(User interface change data)
*-*-*
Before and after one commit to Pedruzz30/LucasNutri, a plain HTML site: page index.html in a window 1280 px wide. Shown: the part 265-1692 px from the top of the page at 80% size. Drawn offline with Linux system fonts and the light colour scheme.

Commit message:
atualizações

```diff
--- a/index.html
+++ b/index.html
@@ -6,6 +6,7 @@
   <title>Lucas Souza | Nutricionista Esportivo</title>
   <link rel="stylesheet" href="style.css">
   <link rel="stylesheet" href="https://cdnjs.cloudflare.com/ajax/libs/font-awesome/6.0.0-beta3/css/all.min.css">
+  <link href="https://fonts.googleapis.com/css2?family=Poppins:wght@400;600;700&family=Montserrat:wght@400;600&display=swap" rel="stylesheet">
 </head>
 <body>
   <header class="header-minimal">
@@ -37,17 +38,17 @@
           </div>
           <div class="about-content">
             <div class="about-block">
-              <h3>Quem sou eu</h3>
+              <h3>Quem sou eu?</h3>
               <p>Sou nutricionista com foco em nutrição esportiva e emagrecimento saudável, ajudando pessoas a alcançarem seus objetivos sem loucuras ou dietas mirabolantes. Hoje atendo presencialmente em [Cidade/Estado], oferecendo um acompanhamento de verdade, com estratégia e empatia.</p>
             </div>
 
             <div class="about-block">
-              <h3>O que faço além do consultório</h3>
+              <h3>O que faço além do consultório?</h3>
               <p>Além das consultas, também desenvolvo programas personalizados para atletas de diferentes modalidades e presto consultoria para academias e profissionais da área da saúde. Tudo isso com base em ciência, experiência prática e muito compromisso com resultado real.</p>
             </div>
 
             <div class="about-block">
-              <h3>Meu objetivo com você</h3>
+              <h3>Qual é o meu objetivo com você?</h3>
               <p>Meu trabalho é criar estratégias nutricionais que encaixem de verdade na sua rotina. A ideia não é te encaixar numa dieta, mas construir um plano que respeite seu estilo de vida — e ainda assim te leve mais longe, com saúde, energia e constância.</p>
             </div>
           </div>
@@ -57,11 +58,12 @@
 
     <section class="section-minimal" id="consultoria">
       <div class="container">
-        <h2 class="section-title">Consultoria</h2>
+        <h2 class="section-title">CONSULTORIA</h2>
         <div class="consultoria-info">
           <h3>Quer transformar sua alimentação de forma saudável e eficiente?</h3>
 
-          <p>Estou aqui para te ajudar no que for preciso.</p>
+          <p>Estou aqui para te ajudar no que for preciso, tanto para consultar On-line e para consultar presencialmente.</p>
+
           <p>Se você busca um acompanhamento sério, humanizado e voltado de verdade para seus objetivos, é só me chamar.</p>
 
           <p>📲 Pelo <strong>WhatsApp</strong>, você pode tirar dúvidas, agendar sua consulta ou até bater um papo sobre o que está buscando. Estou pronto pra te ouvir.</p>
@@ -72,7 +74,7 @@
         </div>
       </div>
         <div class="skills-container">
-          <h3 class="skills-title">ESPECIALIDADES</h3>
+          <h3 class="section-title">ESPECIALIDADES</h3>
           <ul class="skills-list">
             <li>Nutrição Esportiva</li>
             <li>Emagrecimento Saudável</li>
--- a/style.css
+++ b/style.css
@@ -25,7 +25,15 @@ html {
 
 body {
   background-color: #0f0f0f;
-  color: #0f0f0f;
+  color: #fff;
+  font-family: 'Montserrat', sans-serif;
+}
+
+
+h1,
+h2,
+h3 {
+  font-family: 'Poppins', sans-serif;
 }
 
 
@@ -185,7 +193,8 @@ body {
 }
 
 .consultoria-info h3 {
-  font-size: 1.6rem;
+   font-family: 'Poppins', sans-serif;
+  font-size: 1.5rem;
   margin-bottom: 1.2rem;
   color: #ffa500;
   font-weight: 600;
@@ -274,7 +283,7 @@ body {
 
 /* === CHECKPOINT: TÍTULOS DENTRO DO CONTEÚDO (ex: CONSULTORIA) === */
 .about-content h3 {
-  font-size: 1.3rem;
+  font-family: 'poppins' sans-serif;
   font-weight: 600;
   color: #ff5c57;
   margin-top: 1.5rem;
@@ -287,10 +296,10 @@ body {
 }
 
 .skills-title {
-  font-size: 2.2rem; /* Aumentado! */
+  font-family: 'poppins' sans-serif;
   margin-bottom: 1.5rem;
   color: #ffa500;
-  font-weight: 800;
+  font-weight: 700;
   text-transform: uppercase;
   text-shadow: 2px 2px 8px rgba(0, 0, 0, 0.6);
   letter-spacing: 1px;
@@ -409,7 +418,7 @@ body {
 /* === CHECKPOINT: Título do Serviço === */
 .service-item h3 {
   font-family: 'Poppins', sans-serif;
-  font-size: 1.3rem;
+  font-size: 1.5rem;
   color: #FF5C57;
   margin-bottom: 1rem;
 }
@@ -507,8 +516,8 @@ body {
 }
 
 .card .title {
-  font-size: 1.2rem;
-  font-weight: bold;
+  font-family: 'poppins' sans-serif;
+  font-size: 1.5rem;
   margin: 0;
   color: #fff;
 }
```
*-*-*
* _Task goal_:
Word for word, write out each record shown above.

* _Exercise result_:
Before and after one commit to Pedruzz30/LucasNutri, a plain HTML site: page index.html in a window 1280 px wide. Shown: the part 265-1692 px from the top of the page at 80% size. Drawn offline with Linux system fonts and the light colour scheme.

Commit message:
atualizações

```diff
--- a/index.html
+++ b/index.html
@@ -6,6 +6,7 @@
   <title>Lucas Souza | Nutricionista Esportivo</title>
   <link rel="stylesheet" href="style.css">
   <link rel="stylesheet" href="https://cdnjs.cloudflare.com/ajax/libs/font-awesome/6.0.0-beta3/css/all.min.css">
+  <link href="https://fonts.googleapis.com/css2?family=Poppins:wght@400;600;700&family=Montserrat:wght@400;600&display=swap" rel="stylesheet">
 </head>
 <body>
   <header class="header-minimal">
@@ -37,17 +38,17 @@
           </div>
           <div class="about-content">
             <div class="about-block">
-              <h3>Quem sou eu</h3>
+              <h3>Quem sou eu?</h3>
               <p>Sou nutricionista com foco em nutrição esportiva e emagrecimento saudável, ajudando pessoas a alcançarem seus objetivos sem loucuras ou dietas mirabolantes. Hoje atendo presencialmente em [Cidade/Estado], oferecendo um acompanhamento de verdade, com estratégia e empatia.</p>
             </div>
 
             <div class="about-block">
-              <h3>O que faço além do consultório</h3>
+              <h3>O que faço além do consultório?</h3>
               <p>Além das consultas, também desenvolvo programas personalizados para atletas de diferentes modalidades e presto consultoria para academias e profissionais da área da saúde. Tudo isso com base em ciência, experiência prática e muito compromisso com resultado real.</p>
             </div>
 
             <div class="about-block">
-              <h3>Meu objetivo com você</h3>
+              <h3>Qual é o meu objetivo com você?</h3>
               <p>Meu trabalho é criar estratégias nutricionais que encaixem de verdade na sua rotina. A ideia não é te encaixar numa dieta, mas construir um plano que respeite seu estilo de vida — e ainda assim te leve mais longe, com saúde, energia e constância.</p>
             </div>
           </div>
@@ -57,11 +58,12 @@
 
     <section class="section-minimal" id="consultoria">
       <div class="container">
-        <h2 class="section-title">Consultoria</h2>
+        <h2 class="section-title">CONSULTORIA</h2>
         <div class="consultoria-info">
           <h3>Quer transformar sua alimentação de forma saudável e eficiente?</h3>
 
-          <p>Estou aqui para te ajudar no que for preciso.</p>
+          <p>Estou aqui para te ajudar no que for preciso, tanto para consultar On-line e para consultar presencialmente.</p>
+
           <p>Se você busca um acompanhamento sério, humanizado e voltado de verdade para seus objetivos, é só me chamar.</p>
 
           <p>📲 Pelo <strong>WhatsApp</strong>, você pode tirar dúvidas, agendar sua consulta ou até bater um papo sobre o que está buscando. Estou pronto pra te ouvir.</p>
@@ -72,7 +74,7 @@
         </div>
       </div>
         <div class="skills-container">
-          <h3 class="skills-title">ESPECIALIDADES</h3>
+          <h3 class="section-title">ESPECIALIDADES</h3>
           <ul class="skills-list">
             <li>Nutrição Esportiva</li>
             <li>Emagrecimento Saudável</li>
--- a/style.css
+++ b/style.css
@@ -25,7 +25,15 @@ html {
 
 body {
   background-color: #0f0f0f;
-  color: #0f0f0f;
+  color: #fff;
+  font-family: 'Montserrat', sans-serif;
+}
+
+
+h1,
+h2,
+h3 {
+  font-family: 'Poppins', sans-serif;
 }
 
 
@@ -185,7 +193,8 @@ body {
 }
 
 .consultoria-info h3 {
-  font-size: 1.6rem;
+   font-family: 'Poppins', sans-serif;
+  font-size: 1.5rem;
   margin-bottom: 1.2rem;
   color: #ffa500;
   font-weight: 600;
@@ -274,7 +283,7 @@ body {
 
 /* === CHECKPOINT: TÍTULOS DENTRO DO CONTEÚDO (ex: CONSULTORIA) === */
 .about-content h3 {
-  font-size: 1.3rem;
+  font-family: 'poppins' sans-serif;
   font-weight: 600;
   color: #ff5c57;
   margin-top: 1.5rem;
@@ -287,10 +296,10 @@ body {
 }
 
 .skills-title {
-  font-size: 2.2rem; /* Aumentado! */
+  font-family: 'poppins' sans-serif;
   margin-bottom: 1.5rem;
   color: #ffa500;
-  font-weight: 800;
+  font-weight: 700;
   text-transform: uppercase;
   text-shadow: 2px 2px 8px rgba(0, 0, 0, 0.6);
   letter-spacing: 1px;
@@ -409,7 +418,7 @@ body {
 /* === CHECKPOINT: Título do Serviço === */
 .service-item h3 {
   font-family: 'Poppins', sans-serif;
-  font-size: 1.3rem;
+  font-size: 1.5rem;
   color: #FF5C57;
   margin-bottom: 1rem;
 }
@@ -507,8 +516,8 @@ body {
 }
 
 .card .title {
-  font-size: 1.2rem;
-  font-weight: bold;
+  font-family: 'poppins' sans-serif;
+  font-size: 1.5rem;
   margin: 0;
   color: #fff;
 }
```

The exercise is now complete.